* _What is needed_:
Give only the number of lines in the records below that contain the word "visit".

== Records ==

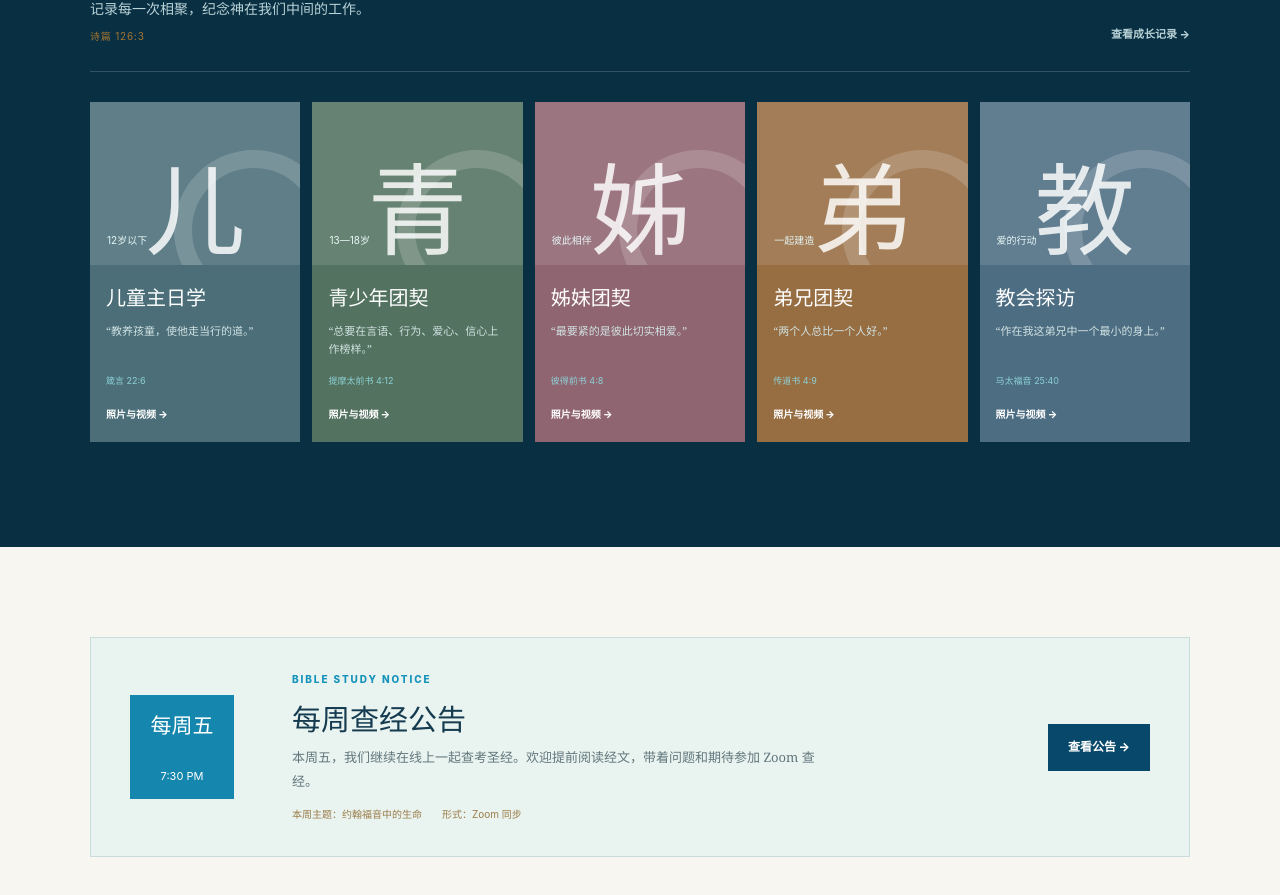
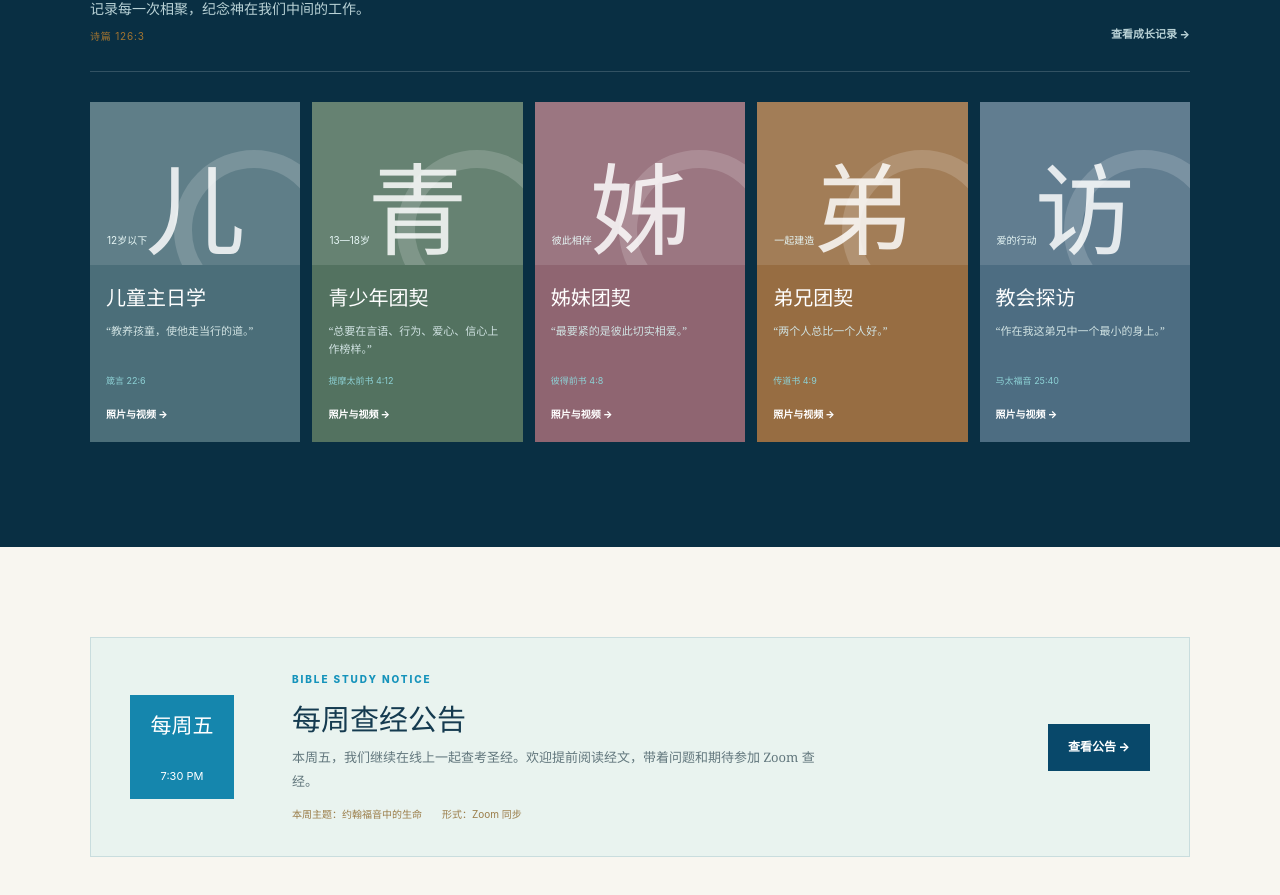
Before and after one commit to JacksonYangrs/rehoboth-church-site, a Next.js app: page / in a window 1280 px wide. Shown: the part 2254-3149 px from the top of the page. Built offline with nearby package versions, Linux system fonts and the light colour scheme.

Commit message:
Use visit marker for church visits

```diff
--- a/app/page.tsx
+++ b/app/page.tsx
@@ -13,7 +13,7 @@ const growth = [
   ["青少年团契", "13—18岁", "总要在言语、行为、爱心、信心上作榜样。", "提摩太前书 4:12", "youth"],
   ["姊妹团契", "彼此相伴", "最要紧的是彼此切实相爱。", "彼得前书 4:8", "sister"],
   ["弟兄团契", "一起建造", "两个人总比一个人好。", "传道书 4:9", "brother"],
-  ["教会探访", "爱的行动", "作在我这弟兄中一个最小的身上。", "马太福音 25:40", "visit"],
+  ["教会探访", "爱的行动", "作在我这弟兄中一个最小的身上。", "马太福音 25:40", "visit", "访"],
 ];
 
 export default function Home() {
@@ -44,7 +44,7 @@ export default function Home() {
 
       <section className="section" id="worship"><div className="heading"><div><p className="label">WORSHIP & MESSAGE</p><h2>线上敬拜</h2><p className="heading-note">来啊，我们要屈身敬拜，在造我们的耶和华面前跪下。<small>诗篇 95:6</small></p></div><a className="link" href="#worship">查看全部资料 →</a></div><div className="feature" onClick={() => setSelected(media[0])} role="button" tabIndex={0} onKeyDown={(e) => e.key === "Enter" && setSelected(media[0])}><div className="feature-art"><span className="play">▶</span><small>主日敬拜 · 2026.07.26</small></div><div className="feature-info"><p className="label">LATEST MESSAGE</p><h3>在旷野中看见恩典</h3><p>“我要向山举目；我的帮助从何而来？我的帮助从造天地的耶和华而来。”</p><div className="meta">诗篇 121 篇　·　林牧师　·　约 42 分钟</div><button className="btn gold small">开始观看 →</button></div></div><div className="media-grid">{media.slice(1).map(item => <article className="media-card" key={item.title} onClick={() => setSelected(item)}><div className={`media-thumb ${item.color}`}><span className="play tiny">▶</span><b>{item.label}</b></div><div className="media-body"><small>{item.meta}</small><h3>{item.title}</h3><p>一起在神的话语中学习、思想与回应。</p><span className="link">观看信息 →</span></div></article>)}</div></section>
 
-      <section className="dark-section" id="growth"><div className="section"><div className="heading light"><div><p className="label">LIFE TOGETHER</p><h2>教会成长</h2><p className="heading-note">记录每一次相聚，纪念神在我们中间的工作。<small>诗篇 126:3</small></p></div><a className="link light-link" href="#growth">查看成长记录 →</a></div><div className="growth-grid">{growth.map(([title, sub, quote, ref, cls]) => <article className={`growth-card ${cls}`} key={title}><div className="growth-visual"><span>{sub}</span><b>{title.slice(0, 1)}</b></div><div><h3>{title}</h3><p>“{quote}”</p><small>{ref}</small><a href="#growth">照片与视频 →</a></div></article>)}</div></div></section>
+      <section className="dark-section" id="growth"><div className="section"><div className="heading light"><div><p className="label">LIFE TOGETHER</p><h2>教会成长</h2><p className="heading-note">记录每一次相聚，纪念神在我们中间的工作。<small>诗篇 126:3</small></p></div><a className="link light-link" href="#growth">查看成长记录 →</a></div><div className="growth-grid">{growth.map(([title, sub, quote, ref, cls, mark]) => <article className={`growth-card ${cls}`} key={title}><div className="growth-visual"><span>{sub}</span><b>{mark || title.slice(0, 1)}</b></div><div><h3>{title}</h3><p>“{quote}”</p><small>{ref}</small><a href="#growth">照片与视频 →</a></div></article>)}</div></div></section>
 
       <section className="section study" id="bible-study"><div className="study-box"><div className="study-date"><b>每周五</b><span>7:30 PM</span></div><div><p className="label">BIBLE STUDY NOTICE</p><h2>每周查经公告</h2><p>本周五，我们继续在线上一起查考圣经。欢迎提前阅读经文，带着问题和期待参加 Zoom 查经。</p><div className="study-meta"><span>本周主题：约翰福音中的生命</span><span>形式：Zoom 同步</span></div></div><a className="btn dark" href="#bible-study">查看公告 →</a></div></section>
 
```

===

* _Completed task_:
3